Prime Minister Frank Bainimarama confirmed the death toll, saying officials were working urgently to “assess and address the damage in our maritime regions”.
Aid agencies said power outages, fallen phone lines and blocked roads had hampered the relief efforts.
Many cities are still without power and running water.
Mr Bainimarama reiterated a nation-wide curfew was still in effect, to be lifted after 5:30am local time on Monday.
The category five storm is thought to be the biggest to ever hit the Southern Hemisphere and has left a trail of destruction in its wake as it moves west away from Fiji.
At its strongest, it was generating winds of up to 330 kilometres per hour with average wind speeds of 220 kilometres per hour.
“The damage has been widespread.
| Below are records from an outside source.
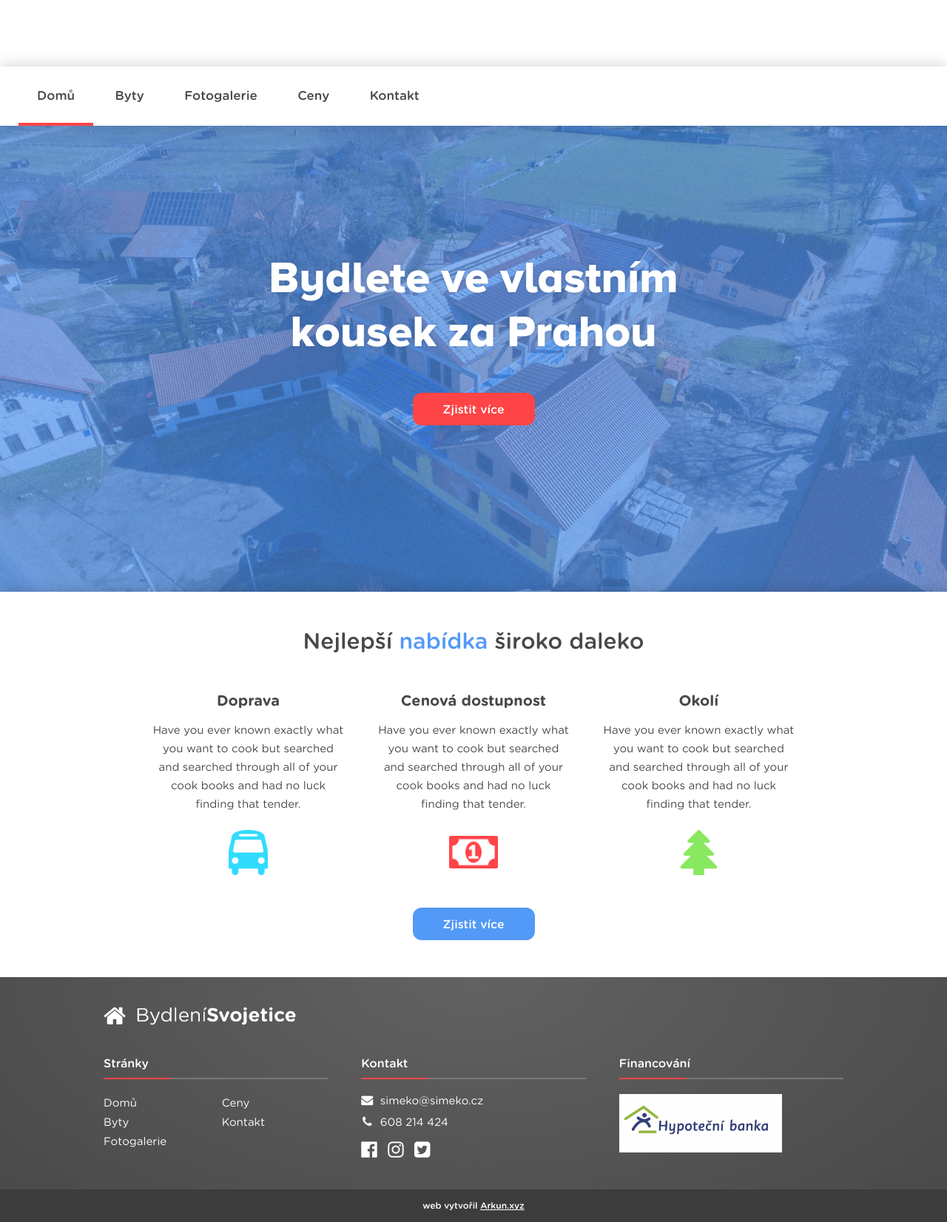
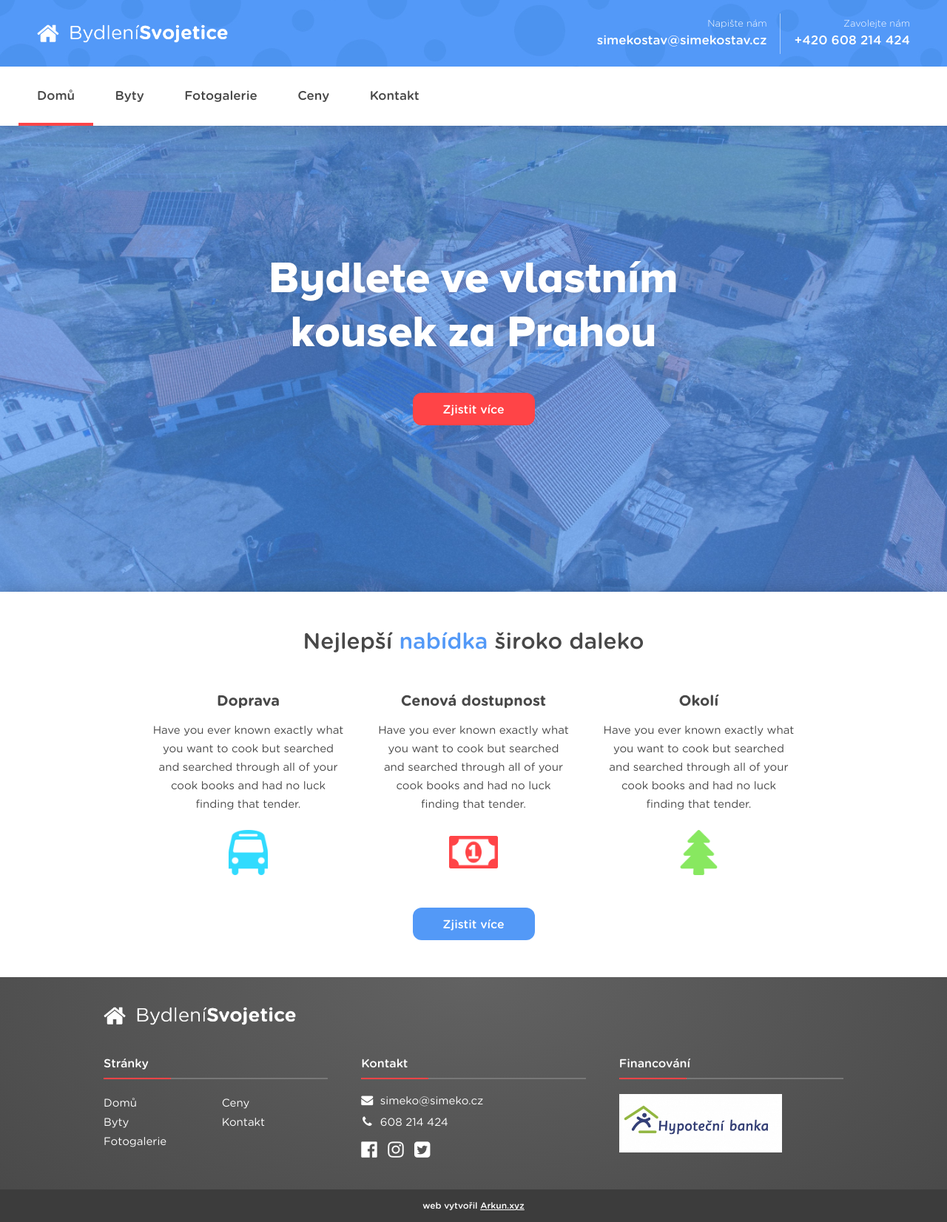
Before and after one commit to StyvekDrtic/bydleniSvojetice, a Jekyll site: the page built from index.html, in a window 1280 px wide. Shown: the whole page at 74% size. Built offline with Jekyll 4.4.1, drawn with Linux system fonts in a browser that asks for light colours.

Commit message:
header bug fix

```diff
--- a/_sass/_header.scss
+++ b/_sass/_header.scss
@@ -1,6 +1,6 @@
 .horniHeader {
   height: 90px;
-  background: url("assets/img/pozadiHeader.jpg");
+  background: url("../img/pozadiHeader.jpg");
   background-repeat: repeat;
   background-size: 90%;
   background-position: center;
```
Homes have been destroyed, many low-lying areas have flooded and many people have been left stunned and confused about what to do,” Mr Bainimarama said.
A 30-day state of natural disaster was called as the cyclone hit on Saturday.
Fears death toll will continue to rise
One of those who died was an elderly man who was killed on Koro Island when a roof fell on him, authorities said earlier.
In a nearby village, 50 homes were reported to have been destroyed.
Anna Cowley, CARE Australia’s emergency advisor in Fiji, said there were grave fears the death toll would rise beyond five.
“Because some of the areas where the information is slow to come into the national emergency operations centre is from the Western division, it probably will rise,” she said.
Ms Cowley said it was hard to evaluate how widespread the destruction was, “but from what we are hearing, the damage will be tremendous”.
The University of the South Pacific, the University of Fiji and the Fiji National University were shut until further notice, with many schools across the country closed for at least the next week.
Alice Clements, an official with UNICEF based in Suva, said she was concerned for hundreds of people who live in low-lying river areas in tin sheds, cultivating backyard crops for subsistence and sale in markets.
“The images that we’re starting to see roll in are terrifying,” she said.
The cyclone left Fiji’s waters tracking towards Vanuatu this afternoon.
Heavy rain and strong wind warnings remain in place for all of Fiji.